Elsewhere, the Al-Aqsa Brigades, the military wing of the Fatah movement, and the Abu-Ali Mustafa Brigades, the military wing of the Popular Front for the Liberation of Palestine (PFLP), claimed responsibility for shooting one Israeli soldier at the military post of Kissufim.

The soldier was shot while he stood in a watchtower, south of the Israeli Kissufim military post, east of the Palestinian town of Al Qararah.

In a joint statement, the two military wings said that the operation was in response to the ongoing Israeli aggressions, crimes and massacres against the Palestinian people, and to commemorate the fifth anniversary of the assassination of the leader of the PFLP, Abu-Ali Mustafa.

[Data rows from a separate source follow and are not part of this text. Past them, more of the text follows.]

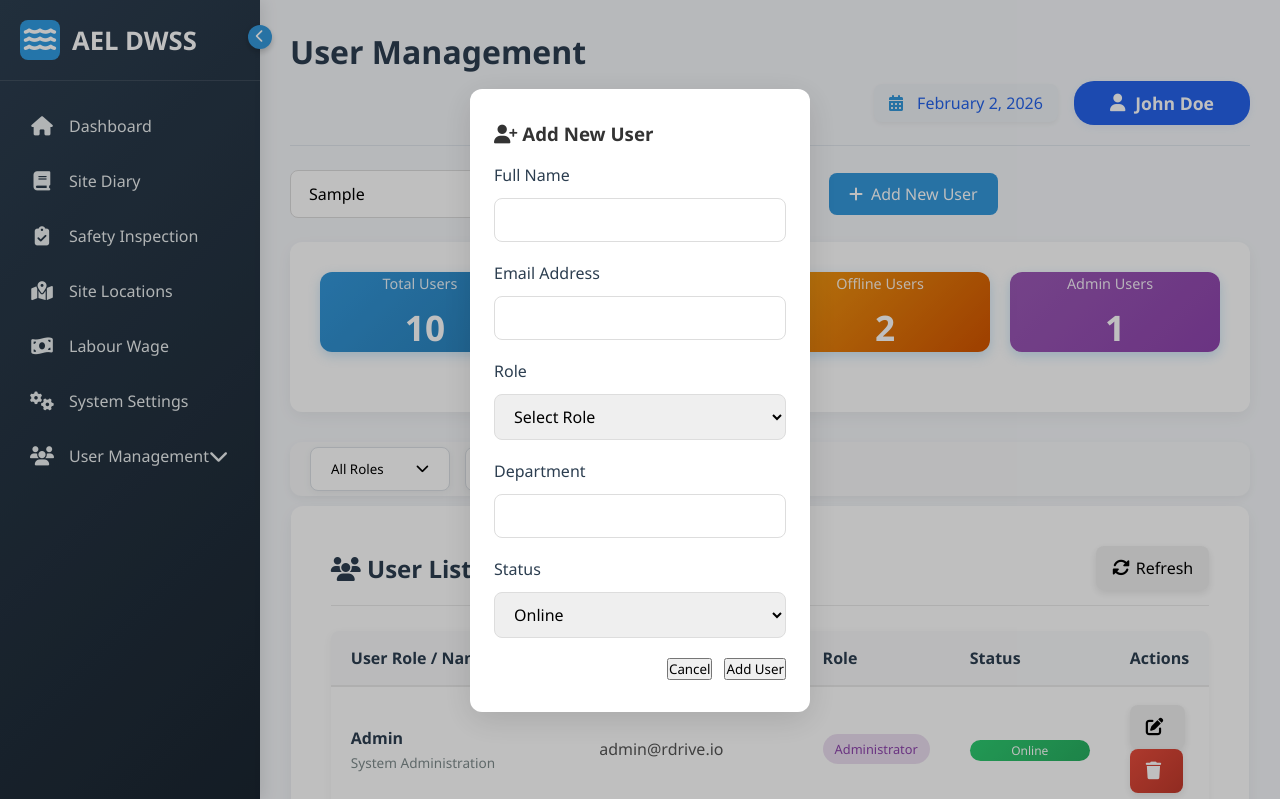
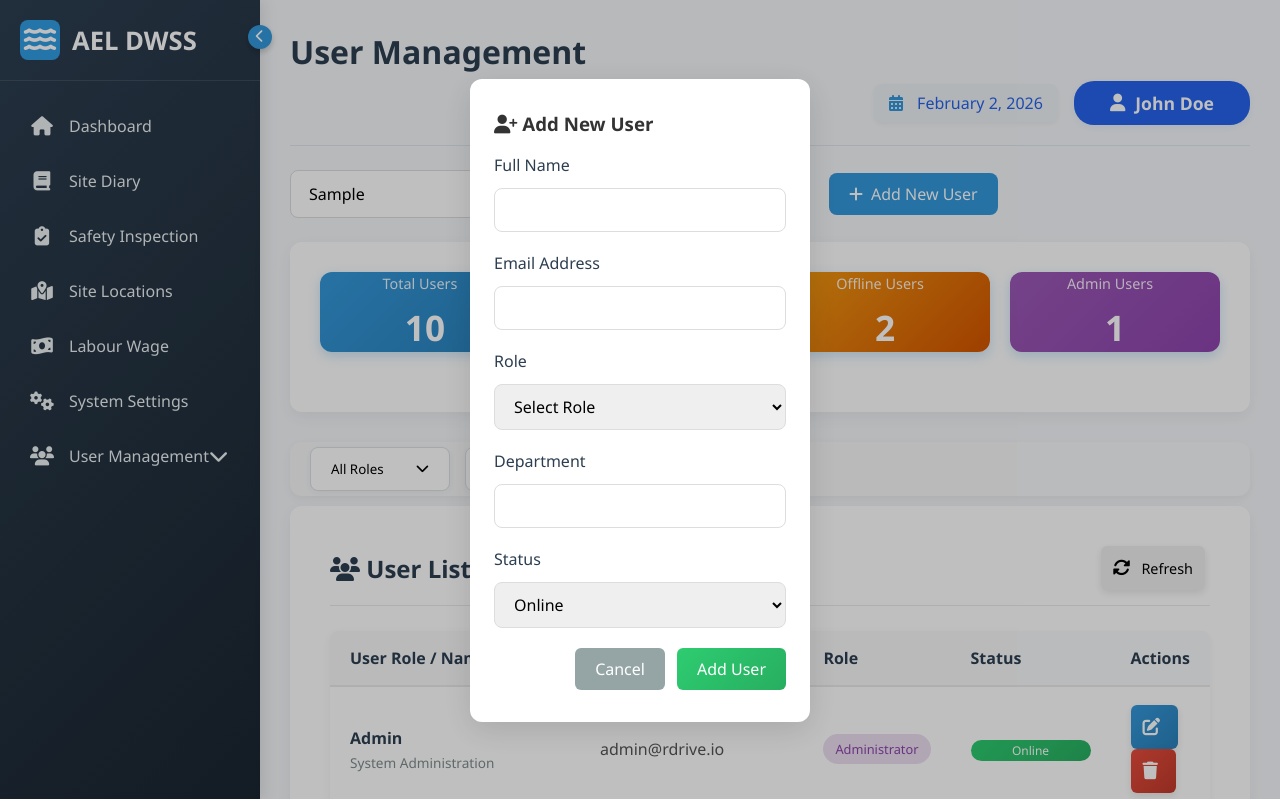
Before and after one commit to chanchai2333/Work, a plain HTML site: page usermanagement.html in a window 1280 px wide. Both pictures are taken after typing "Sample" into the empty fields and a click on the button "Add New User". Shown: the top 799 px of the page. Drawn offline with nearby package versions, Linux system fonts and the light colour scheme.

Commit message:
styles/main.css file upload

```diff
--- a/styles/main.css
+++ b/styles/main.css
@@ -2307,3 +2307,67 @@ body {
 .sidebar.collapsed .submenu {
     display: none;
 }
+/* 修复操作按钮样式 */
+.action-btn {
+    padding: 8px 12px;
+    border: none;
+    border-radius: 6px;
+    cursor: pointer;
+    transition: all 0.3s ease;
+    display: inline-flex;
+    align-items: center;
+    gap: 5px;
+    font-size: 0.9rem;
+    margin-right: 5px;
+}
+
+.edit-user-btn {
+    background: linear-gradient(135deg, #3498db, #2980b9);
+    color: white;
+}
+
+.delete-user-btn {
+    background: linear-gradient(135deg, #e74c3c, #c0392b);
+    color: white;
+}
+
+.action-btn:hover {
+    transform: translateY(-2px);
+    box-shadow: 0 4px 8px rgba(0, 0, 0, 0.2);
+}
+
+.edit-user-btn:hover {
+    background: linear-gradient(135deg, #2980b9, #2471a3);
+}
+
+.delete-user-btn:hover {
+    background: linear-gradient(135deg, #c0392b, #a93226);
+}
+
+/* 模态框按钮样式 */
+.btn {
+    padding: 10px 20px;
+    border: none;
+    border-radius: 6px;
+    cursor: pointer;
+    font-size: 1rem;
+    transition: all 0.3s ease;
+}
+
+.btn-secondary {
+    background: #95a5a6;
+    color: white;
+}
+
+.btn-secondary:hover {
+    background: #7f8c8d;
+}
+
+.btn[type="submit"] {
+    background: linear-gradient(135deg, #2ecc71, #27ae60);
+    color: white;
+}
+
+.btn[type="submit"]:hover {
+    background: linear-gradient(135deg, #27ae60, #219653);
+}
```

The two military wings confirmed that they hit the soldier and that the Israeli forces fired back intensively.

Israeli Apache helicopters arrived at the scene to give support to the Israeli ground forces.

The Al-Quds Brigades, the military wing of the Islamic Jihad movement, claimed responsibility for the launch of one home-made projectile into Al Majdal (known by Israelis as Ashkelon) early on Saturday morning.

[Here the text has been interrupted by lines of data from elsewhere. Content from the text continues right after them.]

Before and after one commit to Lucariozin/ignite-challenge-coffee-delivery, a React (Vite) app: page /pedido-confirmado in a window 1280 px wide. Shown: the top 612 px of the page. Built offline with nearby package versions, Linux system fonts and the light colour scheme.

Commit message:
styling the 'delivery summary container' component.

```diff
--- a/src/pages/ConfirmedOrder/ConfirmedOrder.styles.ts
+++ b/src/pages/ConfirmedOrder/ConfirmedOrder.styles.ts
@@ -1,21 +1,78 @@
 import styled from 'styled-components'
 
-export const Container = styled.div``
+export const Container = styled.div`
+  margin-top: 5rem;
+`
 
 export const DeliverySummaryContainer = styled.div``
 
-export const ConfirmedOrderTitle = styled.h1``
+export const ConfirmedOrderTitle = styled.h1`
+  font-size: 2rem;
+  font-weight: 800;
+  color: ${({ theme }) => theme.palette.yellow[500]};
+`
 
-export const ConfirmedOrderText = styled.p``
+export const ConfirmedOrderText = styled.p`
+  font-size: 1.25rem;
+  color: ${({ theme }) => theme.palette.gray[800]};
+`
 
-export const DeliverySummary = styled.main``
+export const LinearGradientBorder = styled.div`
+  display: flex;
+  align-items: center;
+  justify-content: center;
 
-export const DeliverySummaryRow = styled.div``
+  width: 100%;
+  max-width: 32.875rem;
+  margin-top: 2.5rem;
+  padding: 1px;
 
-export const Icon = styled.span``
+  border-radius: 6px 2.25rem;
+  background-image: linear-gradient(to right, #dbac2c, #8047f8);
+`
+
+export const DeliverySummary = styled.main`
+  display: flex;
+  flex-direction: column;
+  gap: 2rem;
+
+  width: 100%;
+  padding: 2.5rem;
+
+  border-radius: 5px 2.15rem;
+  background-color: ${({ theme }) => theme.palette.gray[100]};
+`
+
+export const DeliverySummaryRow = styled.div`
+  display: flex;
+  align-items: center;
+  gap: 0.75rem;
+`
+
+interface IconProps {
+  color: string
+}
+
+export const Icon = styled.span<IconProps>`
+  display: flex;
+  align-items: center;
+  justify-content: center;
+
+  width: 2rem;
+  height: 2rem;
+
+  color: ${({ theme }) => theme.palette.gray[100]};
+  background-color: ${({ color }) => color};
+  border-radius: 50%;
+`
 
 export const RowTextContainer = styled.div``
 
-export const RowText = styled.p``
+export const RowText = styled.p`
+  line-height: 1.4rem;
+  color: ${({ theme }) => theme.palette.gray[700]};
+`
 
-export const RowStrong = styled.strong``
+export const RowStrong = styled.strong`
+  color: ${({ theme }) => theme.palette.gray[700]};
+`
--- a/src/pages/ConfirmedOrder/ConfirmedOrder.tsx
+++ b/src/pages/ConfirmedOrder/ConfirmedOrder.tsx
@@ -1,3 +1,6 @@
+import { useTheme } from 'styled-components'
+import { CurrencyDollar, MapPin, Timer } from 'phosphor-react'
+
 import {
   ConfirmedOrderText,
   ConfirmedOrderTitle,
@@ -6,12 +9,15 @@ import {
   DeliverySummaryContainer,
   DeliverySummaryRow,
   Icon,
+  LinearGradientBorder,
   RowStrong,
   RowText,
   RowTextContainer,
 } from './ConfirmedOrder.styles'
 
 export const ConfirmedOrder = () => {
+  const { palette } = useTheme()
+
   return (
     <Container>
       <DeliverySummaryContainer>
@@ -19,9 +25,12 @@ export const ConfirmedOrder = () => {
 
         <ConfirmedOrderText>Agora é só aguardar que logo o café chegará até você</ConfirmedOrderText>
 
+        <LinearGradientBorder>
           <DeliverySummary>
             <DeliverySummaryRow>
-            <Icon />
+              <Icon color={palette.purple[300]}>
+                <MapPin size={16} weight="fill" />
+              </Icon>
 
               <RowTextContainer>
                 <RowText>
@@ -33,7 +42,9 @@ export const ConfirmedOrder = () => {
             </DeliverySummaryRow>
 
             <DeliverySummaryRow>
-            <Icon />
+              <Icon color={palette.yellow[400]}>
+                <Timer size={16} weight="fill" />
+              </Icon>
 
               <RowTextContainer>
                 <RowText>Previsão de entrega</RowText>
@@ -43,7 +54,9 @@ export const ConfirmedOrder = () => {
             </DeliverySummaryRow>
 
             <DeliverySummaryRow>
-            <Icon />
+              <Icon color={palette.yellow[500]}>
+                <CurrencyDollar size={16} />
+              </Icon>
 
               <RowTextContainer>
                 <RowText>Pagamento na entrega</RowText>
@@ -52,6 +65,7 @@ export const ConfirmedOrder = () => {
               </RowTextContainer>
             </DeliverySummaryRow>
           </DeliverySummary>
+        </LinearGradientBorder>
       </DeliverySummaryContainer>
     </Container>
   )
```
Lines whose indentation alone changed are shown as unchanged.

In a statement, the brigades said that the launch was in response to the ongoing Israeli aggressions against the Palestinian people in the Gaza Strip and the West Bank.

They confirmed that they will continue their resistance against the Israeli occupation of Palestinian land.

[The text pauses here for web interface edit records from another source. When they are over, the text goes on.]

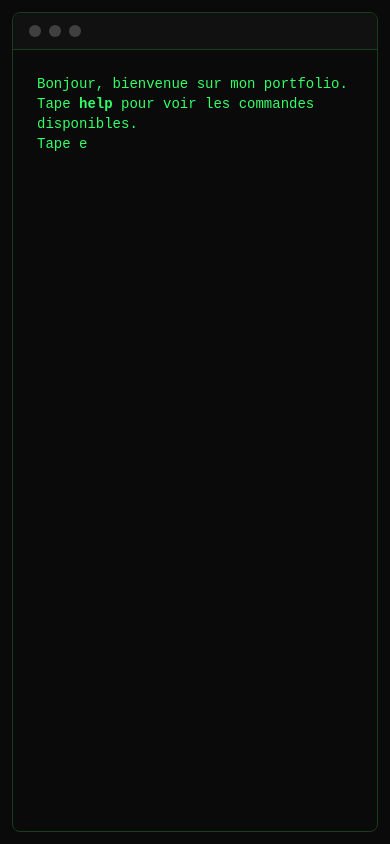
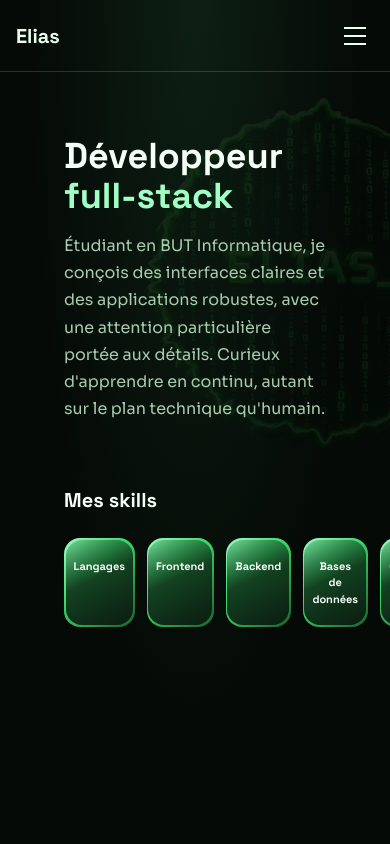
Before and after one commit to lyesprojet/Portfolio, a React app: page / in a window 390 px wide. Built offline with nearby package versions, Linux system fonts and the light colour scheme; the HTML template or start-up script is replaced by a standard one.

Commit message:
feat: responsive mobile nav with hamburger menu

```diff
--- a/src/App.jsx
+++ b/src/App.jsx
@@ -4,11 +4,16 @@ import MatrixTransition from './components/shared/MatrixTransition'
 import Terminal from './components/terminal/Terminal'
 import GuiApp from './components/gui/GuiApp'
 import useFirstVisit from './hooks/useLocalStorage'
+import useIsMobile from './hooks/useIsMobile'
 
 function App() {
   const isFirstVisit = useFirstVisit()
+  const isMobile = useIsMobile()
   const [loading, setLoading] = useState(isFirstVisit)
-  const [mode, setMode] = useState(() => localStorage.getItem('modePrefere') || 'terminal')
+  const [mode, setMode] = useState(() => {
+    if (typeof window !== 'undefined' && window.innerWidth < 1024) return 'gui'
+    return localStorage.getItem('modePrefere') || 'terminal'
+  })
   const [transitioning, setTransitioning] = useState(false)
   const [pendingMode, setPendingMode] = useState(null)
 
@@ -31,10 +36,17 @@ function App() {
     <div className="min-h-screen">
       {loading && <LoadingScreen onFinish={() => setLoading(false)} />}
 
-      {!loading && mode === 'terminal' && <Terminal onExit={() => startTransition('gui')} />}
-      {!loading && mode === 'gui' && <GuiApp onBackToTerminal={() => startTransition('terminal')} />}
+      {!loading && !isMobile && mode === 'terminal' && (
+        <Terminal onExit={() => startTransition('gui')} />
+      )}
+      {!loading && (isMobile || mode === 'gui') && (
+        <GuiApp
+          onBackToTerminal={() => startTransition('terminal')}
+          isMobile={isMobile}
+        />
+      )}
 
-      {transitioning && (
+      {transitioning && !isMobile && (
         <MatrixTransition
           direction={pendingMode === 'gui' ? 'down' : 'up'}
           onMidpoint={handleMidpoint}
--- a/src/components/gui/GuiApp.jsx
+++ b/src/components/gui/GuiApp.jsx
@@ -5,21 +5,78 @@ import ProjectsSection from './ProjectsSection'
 import ParcoursSection from './ParcoursSection'
 import ContactSection from './ContactSection'
 
-function GuiApp({ onBackToTerminal }) {
+function GuiApp({ onBackToTerminal, isMobile }) {
   const [activeSection, setActiveSection] = useState('accueil')
+  const [showMobileWarning, setShowMobileWarning] = useState(false)
+
+  const handleTerminalClick = () => {
+    if (isMobile) {
+      setShowMobileWarning(true)
+    } else {
+      onBackToTerminal()
+    }
+  }
+
+  const confirmerMalgreTout = () => {
+    setShowMobileWarning(false)
+    onBackToTerminal()
+  }
 
   return (
-    <div className="min-h-screen" style={{ background: 'var(--gui-bg)' }}>
+    <div className="min-h-screen relative" style={{ background: 'var(--gui-bg)' }}>
       <TopNav
         activeSection={activeSection}
         onNavigate={setActiveSection}
-        onBackToTerminal={onBackToTerminal}
+        onBackToTerminal={handleTerminalClick}
       />
 
       {activeSection === 'accueil' && <Hero />}
       {activeSection === 'projets' && <ProjectsSection />}
       {activeSection === 'parcours' && <ParcoursSection />}
       {activeSection === 'contact' && <ContactSection />}
+
+      {showMobileWarning && (
+        <div
+          className="fixed inset-0 z-50 flex items-center justify-center px-6"
+          style={{ backgroundColor: 'rgba(0,0,0,0.75)' }}
+          onClick={() => setShowMobileWarning(false)}
+        >
+          <div
+            className="rounded-2xl p-[1.5px] max-w-sm"
+            style={{ background: 'var(--gui-card-border-grad)', boxShadow: 'var(--gui-glow)' }}
+            onClick={(e) => e.stopPropagation()}
+          >
+            <div
+              className="rounded-2xl p-6 text-center"
+              style={{ background: 'var(--gui-card-bg-grad)' }}
+            >
+              <p className="font-heading font-bold text-lg mb-2" style={{ color: '#f5fff8' }}>
+                Expérience optimisée pour PC
+              </p>
+              <p className="font-body text-sm mb-6" style={{ color: '#a9cbb0' }}>
+                Le mode terminal est pensé pour un clavier physique. Sur mobile ou
+                tablette, l'expérience sera moins confortable. Continuer quand même ?
+              </p>
+              <div className="flex gap-3 justify-center">
+                <button
+                  onClick={() => setShowMobileWarning(false)}
+                  className="font-mono text-xs px-4 py-2 rounded-lg border"
+                  style={{ color: 'var(--gui-text-accent)', borderColor: 'var(--gui-text-accent)' }}
+                >
+                  Non, rester ici
+                </button>
+                <button
+                  onClick={confirmerMalgreTout}
+                  className="font-mono text-xs px-4 py-2 rounded-lg"
+                  style={{ color: '#0a1c0f', backgroundColor: 'var(--gui-text-accent)' }}
+                >
+                  Oui, continuer
+                </button>
+              </div>
+            </div>
+          </div>
+        </div>
+      )}
     </div>
   )
 }
--- a/src/components/gui/TopNav.jsx
+++ b/src/components/gui/TopNav.jsx
@@ -1,6 +1,9 @@
+import { useState } from 'react'
 import terminalBtn from '../../assets/btn-terminal.png'
 
 function TopNav({ activeSection, onNavigate, onBackToTerminal }) {
+  const [menuOpen, setMenuOpen] = useState(false)
+
   const sections = [
     { id: 'accueil', label: 'accueil' },
     { id: 'projets', label: 'projets' },
@@ -8,9 +11,15 @@ function TopNav({ activeSection, onNavigate, onBackToTerminal }) {
     { id: 'contact', label: 'contact' },
   ]
 
+  const handleNavigate = (id) => {
+    onNavigate(id)
+    setMenuOpen(false)
+  }
+
   return (
+    <>
       <div
-      className="w-full flex items-center justify-between px-8 border-b"
+        className="w-full flex items-center justify-between px-4 md:px-8 border-b"
         style={{ borderColor: 'var(--gui-topbar-border)', height: '72px' }}
       >
         <p
@@ -20,7 +29,8 @@ function TopNav({ activeSection, onNavigate, onBackToTerminal }) {
           Elias
         </p>
 
-      <nav className="flex gap-10 font-body text-xs" style={{ letterSpacing: '0.08em' }}>
+        {/* Nav desktop, inchangée */}
+        <nav className="hidden md:flex gap-10 font-body text-xs" style={{ letterSpacing: '0.08em' }}>
           {sections.map((s) => (
             <button
               key={s.id}
@@ -48,13 +58,65 @@ function TopNav({ activeSection, onNavigate, onBackToTerminal }) {
           ))}
         </nav>
 
+        <div className="hidden md:flex">
           <button
             onClick={onBackToTerminal}
             className="transition-transform hover:scale-105 flex items-center"
           >
-        <img src={terminalBtn} alt="Retour au terminal" style={{ height: '66px' }} />
+            <img src={terminalBtn} alt="Retour au terminal" style={{ height: '56px' }} />
           </button>
         </div>
+
+        {/* Bouton hamburger, mobile uniquement */}
+        <button
+          className="md:hidden flex flex-col gap-1.5 p-2"
+          onClick={() => setMenuOpen(!menuOpen)}
+          aria-label="Menu"
+        >
+          <span style={{ width: '22px', height: '2px', backgroundColor: 'var(--gui-text)' }} />
+          <span style={{ width: '22px', height: '2px', backgroundColor: 'var(--gui-text)' }} />
+          <span style={{ width: '22px', height: '2px', backgroundColor: 'var(--gui-text)' }} />
+        </button>
+      </div>
+
+      {/* Panneau menu mobile */}
+      {menuOpen && (
+        <div
+          className="md:hidden fixed inset-0 z-40 flex flex-col"
+          style={{ background: 'var(--gui-bg)', top: '72px' }}
+        >
+          <nav className="flex flex-col gap-6 p-8 font-body text-lg">
+            {sections.map((s) => (
+              <button
+                key={s.id}
+                onClick={() => handleNavigate(s.id)}
+                className="text-left"
+                style={{
+                  color: activeSection === s.id ? 'var(--gui-text-accent)' : 'var(--gui-text-dim)',
+                  fontWeight: activeSection === s.id ? 700 : 500,
+                  textTransform: 'uppercase',
+                  letterSpacing: '0.08em',
+                }}
+              >
+                {s.label}
+              </button>
+            ))}
+          </nav>
+
+          <div className="mt-auto p-8">
+            <button
+              onClick={() => {
+                setMenuOpen(false)
+                onBackToTerminal()
+              }}
+              className="flex items-center"
+            >
+              <img src={terminalBtn} alt="Retour au terminal" style={{ height: '56px' }} />
+            </button>
+          </div>
+        </div>
+      )}
+    </>
   )
 }
 
--- /dev/null
+++ b/src/hooks/useIsMobile.js
@@ -0,0 +1,19 @@
+import { useState, useEffect } from 'react'
+
+function useIsMobile(breakpoint = 1024) {
+  const [isMobile, setIsMobile] = useState(
+    typeof window !== 'undefined' ? window.innerWidth < breakpoint : false
+  )
+
+  useEffect(() => {
+    function handleResize() {
+      setIsMobile(window.innerWidth < breakpoint)
+    }
+    window.addEventListener('resize', handleResize)
+    return () => window.removeEventListener('resize', handleResize)
+  }, [breakpoint])
+
+  return isMobile
+}
+
+export default useIsMobile
```
Lines whose indentation alone changed are shown as unchanged.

Meanwhile, the Tulkarem branch of the Al-Aqsa Martyrs Brigades, associated with Fatah, last Saturday announced the formation of a new group of activists tasked with observing and pursuing collaborators with the Israeli occupation.

The Brigades leader Muhammad Shihadah, alias Abu-Firas, said that the new group was made up of about ten members from Tulkarem, carrying firearms and mobile phones, and other members working undercover.

The undercover unit is tasked with collecting information to help the group expose collaborators.

A few heavily armed group members have been seen patrolling the streets of Tulkarem refugee camp, vowing to severely punish agents and collaborators with the occupation.

Sami Abu-Zuhri, the Hamas Movement spokesman, on Saturday asserted that his Movement would naturally lead any national unity government, being the majority in the current PLC (Palestinian Legislative Council), and would not allow any corrupt element in the new cabinet line-up.

Abu-Zuhri affirmed that consultations would cover all parliamentary blocs and political forces, explaining that the national unity government would serve as an impetus for boosting national unity in face of foreign challenges and in breaking the siege laid to the Palestinian people.

The distribution of cabinet portfolios would be open for negotiations and dialogue but on the basis that Hamas is the leader due to its parliamentary majority, he elaborated.

The spokesman underlined that Hamas had no veto on any certain figure, but pointed out that Hamas would only accept those known for their ‘competence and integrity’.

He did not pinpoint a fixed date for declaring the new government, adding that it was left to negotiations.

Abu-Zuhri said that Hamas would thus be the first movement worldwide winning a majority but allowing other forces to take part in the government.

Also on Saturday, Fatah leaders gave President Abbas the go-ahead to form a national unity government with Hamas.

At the end of a meeting of the Fatah central committee in the Jordanian capital, Amman, Nabil Sha’th, a close Abbas aide, said the formation of the new government would not be subject to any conditions or demands on Israel.

Sha’th and other members had been critical of Hamas’s condition that Israel first release Palestinian political detainees.

Ismail Haniya, the Palestinian prime minister and senior member of Hamas, denied that either his Islamist party or Fatah were beholden to conditions. 

Haniya said: ‘We are still at the beginning of holding negotiations. Neither Hamas nor Fatah has conditions. All sides support the idea of forming a national unity government.’

Fatah’s central committee member Abbas Zaki welcomed Haniya’s announcement.

Zaki said: ‘We, and all Palestinian forces, want the so-called Hamas-Fatah conflict to end in a unified Palestinian stance.

‘We want to convince the world that we deserve to live and establish our state, while Israel, which continues launching attacks, would not find any Palestinian contradiction to take advantage of.’